A natural leader and innovator, Dr. Tate was recently voted Chair Elect by her peers on the COS Advancement Board, a small but impactful group of alumni and donors that helps guide fundraising efforts in service of education and research initiatives within the college. Dr. Tate's goals include increasing public awareness of the accomplishments in the math and science departments and institutes at UNT. She was named Chair Elect during the same meeting Dr. Linda Truitt Creagh was voted the new Board Chair. Both are hopeful and excited to stimulate positive change for the Advancement Board and College of Science overall.
"I believe the sciences at UNT are unparalleled and can help society beat disease, unlock major scientific discoveries, and save the environment," said Dr. Tate. "If every alum shared their experience with even one or two people to encourage them to support the university that supported our careers, it could make a huge difference in educating the future!"
Born and raised in Denton, Dr. Erin Tate came from a proud UNT family. Her father began teaching as a professor in the UNT Department of Political Science in the 70s, and later served as a Regents Professor and the Dean of the Toulouse Graduate School. Upon enrolling at UNT, Dr. Tate joined the Zeta Tau Alpha sorority, where she learned about leadership and teamwork and gained the confidence to follow her dreams.
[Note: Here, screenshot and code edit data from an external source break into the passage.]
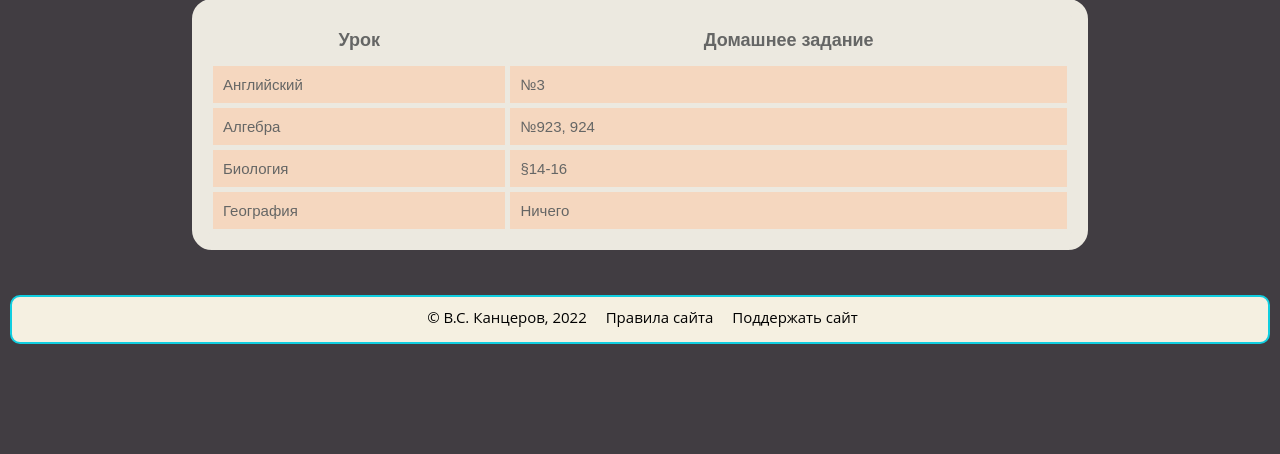
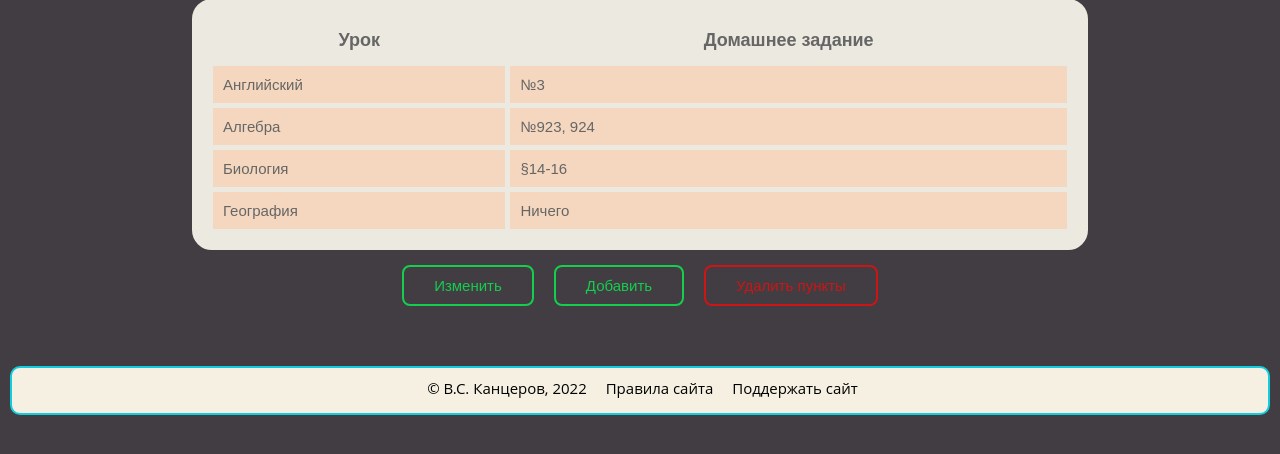
Before and after one commit to Kantserovvlad/FlaskTest, a Flask app: page /homeworks in a window 1280 px wide. Shown: the part 253-707 px from the top of the page. Run offline with Flask 2, Linux system fonts and the light colour scheme; a user stored in the database is signed in; data comes from the database, SQL or seed files in the repository; both versions use the stored data as it was after the commit.

Commit message:
Устранил ещё несколько ошибок, расширил возможность для администратора при просмотре д/з

```diff
--- a/main.py
+++ b/main.py
@@ -230,7 +230,7 @@ def my_homeworks():
             db_sess = db_session.create_session()
             # Находим всё д/з
             homeworks = db_sess.query(Homework).filter(Homework.class_n_id == current_user.class_n_id).all()
-            return render_template('homeworks.html', homeworks=homeworks)
+            return render_template('homeworks.html', homeworks=homeworks, class_n_id=current_user.class_n_id)
         elif not current_user.school_id:
             # Если не указана школа, то перенаправляем его на выбор школы:
             return redirect('/set/school')
@@ -243,6 +243,8 @@ def my_homeworks():
 
 # --------------------------------------------------------------
 # Функции для администратора
+
+# Вывод информации
 
 @app.route('/users')
 def users_site():
@@ -277,6 +279,53 @@ def schools_site():
     return abort(404)
 
 
+@app.route('/<int:school_id>/classes')
+def classes_site(school_id):
+    if current_user.is_authenticated and current_user.admin:
+        db_sess = db_session.create_session()
+        # Создаём список всех классов
+        classes = db_sess.query(Classes).filter(Classes.school_id == school_id).all()
+        # Сортируем классы
+        classes = sorted(classes, key=lambda x: x.name)
+        # Создаём список всех пользователей
+        users = db_sess.query(User).filter(User.school_id).all()
+        users_classes = dict()  # Словарь для указания сколько учеников в каждом классе
+        # -----------------------------------------
+        for class_n in classes:
+            k = 0
+            for user in users:
+                if user.class_n_id == class_n.id:
+                    k += 1
+            users_classes[class_n.name] = k
+        # ------------------------------------------
+        # В title указываем название школы
+        title = db_sess.query(School).filter(School.id == school_id).first().name
+        return render_template('classes.html', classes=classes, title=title,
+                               users_classes=users_classes, school_id=school_id)
+    return abort(404)
+
+
+@app.route('/homeworks/<int:class_n_id>')
+def homeworks_school_class(class_n_id):
+    if current_user.is_authenticated and current_user.admin:
+        db_sess = db_session.create_session()
+        try:
+            # Пробуем получить название со школы
+            school_id = db_sess.query(Classes).filter(Classes.id == class_n_id).first().school_id
+            school = db_sess.query(School).filter(School.id == school_id).first().name
+        except Exception as ex:
+            # Если возникнет ошибка, то такой школы нет, а значит такой страницы нет
+            return abort(404)
+        # Создаём список всего д/з
+        homeworks = db_sess.query(Homework).filter(Homework.class_n_id == class_n_id).all()
+        return render_template('homeworks.html', homeworks=homeworks, title=school, class_n_id=class_n_id)
+    # Если пользователь не админ, то выводим, что такой страницы нет
+    return abort(404)
+
+# ---------------------------------------------------------------------------------
+# Давать или удалять админа
+
+
 @app.route('/give/admin/<int:id_user>')
 def give_admin(id_user):
     if current_user.is_authenticated and current_user.admin:
@@ -295,6 +344,8 @@ def give_admin(id_user):
 @app.route('/delete/admin/<int:id_user>')
 def delete_admin(id_user):
     if current_user.is_authenticated and current_user.admin:
+        if current_user.id == 1:
+            return redirect('/users')
         db_sess = db_session.create_session()
         # Находим пользователя
         user = db_sess.query(User).filter(User.id == id_user).first()
@@ -306,6 +357,9 @@ def delete_admin(id_user):
     # Если пользователь не админ, то выводим, что такой страницы нет
     return abort(404)
 
+
+# ---------------------------------------------------------------------------
+# Функции добавления
 
 @app.route('/add/school', methods=['GET', 'POST'])
 def add_school():
@@ -340,30 +394,6 @@ def add_class(school_id):
             return redirect(f'/{school_id}/classes')
         return render_template('add_class.html', form=form)
     # Если пользователь не админ, то выводим, что такой страницы нет
-    return abort(404)
-
-
-@app.route('/<int:school_id>/classes')
-def classes_site(school_id):
-    if current_user.is_authenticated and current_user.admin:
-        db_sess = db_session.create_session()
-        # Создаём список всех классов
-        classes = db_sess.query(Classes).filter(Classes.school_id == school_id).all()
-        # Создаём список всех пользователей
-        users = db_sess.query(User).filter(User.school_id).all()
-        users_classes = dict()  # Словарь для указания сколько учеников в каждом классе
-        # -----------------------------------------
-        for class_n in classes:
-            k = 0
-            for user in users:
-                if user.class_n_id == class_n.id:
-                    k += 1
-            users_classes[class_n.name] = k
-        # ------------------------------------------
-        # В title указываем название школы
-        title = db_sess.query(School).filter(School.id == school_id).first().name
-        return render_template('classes.html', classes=classes, title=title,
-                               users_classes=users_classes, school_id=school_id)
     return abort(404)
 
 
@@ -402,6 +432,9 @@ def add_homework(class_n_id):
     return abort(404)
 
 
+# --------------------------------------------------------------------------
+# Функции изменения
+
 @app.route('/change/homework/<int:class_n_id>', methods=['GET', 'POST'])
 def change_homework(class_n_id):
     if current_user.is_authenticated and current_user.admin:
@@ -434,21 +467,14 @@ def change_homework(class_n_id):
     return abort(404)
 
 
-@app.route('/homeworks/<int:class_n_id>')
-def homeworks_school_class(class_n_id):
+# -------------------------------------------------------------------------------------
+# Функции удаления
+
+@app.route('/delete/homework/<int:class_n_id>')
+def delete_homework(class_n_id):
     if current_user.is_authenticated and current_user.admin:
         db_sess = db_session.create_session()
-        try:
-            # Пробуем получить название со школы
-            school_id = db_sess.query(Classes).filter(Classes.id == class_n_id).first().school_id
-            school = db_sess.query(School).filter(School.id == school_id).first().name
-        except Exception as ex:
-            # Если возникнет ошибка, то такой школы нет, а значит такой страницы нет
-            return abort(404)
-        # Создаём список всего д/з
-        homeworks = db_sess.query(Homework).filter(Homework.class_n_id == class_n_id).all()
-        return render_template('homeworks.html', homeworks=homeworks, title=school)
-    # Если пользователь не админ, то выводим, что такой страницы нет
+        return redirect(f'/homeworks/{class_n_id}')
     return abort(404)
 
 
--- a/templates/change_homework.html
+++ b/templates/change_homework.html
@@ -24,7 +24,7 @@ form {
 }
 
 .str_subject {
-    padding: 20px 0px;
+    padding: 10px 0px;
 }
 
 .edit-homework {
@@ -37,6 +37,7 @@ form {
 
 
 #submit {
+    margin-top: 15px;
     margin-bottom: 15px;
 }
 
--- a/templates/homeworks.html
+++ b/templates/homeworks.html
@@ -24,6 +24,10 @@ td {
     padding: 10px;
 }
 
+.div-flex {
+    justify-content: center;
+}
+
 {% endblock %}
 
 {% block title %}
@@ -46,4 +50,11 @@ td {
         {% endfor %}
     </div>
 </table>
+<div class="div-flex">
+    {% if current_user.admin %}
+    <a class="shine-button" href="/change/homework/{{class_n_id}}">Изменить</a>
+    <a class="shine-button" href="/add/homework/{{class_n_id}}">Добавить</a>
+    <a class="shine-button-red" href="/delete/homework/{{class_n_id}}">Удалить пункты</a>
+    {% endif %}
+</div>
 {% endblock %}
```
Also changed, not shown: db/diary.db.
"I was so excited to attend the university that my dad loved. I was happy UNT had new avenues to explore and a degree program to help me pursue my dream of becoming a veterinarian," said Dr. Tate. "Because of my father and my experience at UNT, I really enjoy teaching students and employees how to be the best they can be in their field."
Dr. Tate also enjoys educating clients on the care and well-being of their animal companions. She is enthusiastic about building lasting relationships with people and their pets, and is known for her impeccable customer service. She cares for animals around the clock, including her own five felines, two canines, and a duo of tortoises named Jake and Eddie.
Dr. Tate's advice for future biology majors and hopeful veterinarians?
"Give it your all. Don't be afraid to work hard and work long hours to achieve your dream. It pays off so much faster if you don't give up and don't take any less than what you want for you! School is the best time of your life, and it prepares you for your best future and best version of you. For those of you wanting to become veterinarians: have a passion for your future! Find a strong mentor who will help you become a veterinarian people trust with their pet's care."
You can help the Advancement Board and the College of Science make a direct impact on the academic achievements of our students and research by making a donation online here, joining the board as an active member, or contacting Development Officer Meghan Dours at Meghan.Dours@unt.edu to learn more about how you can get involved with the future of scientific discovery.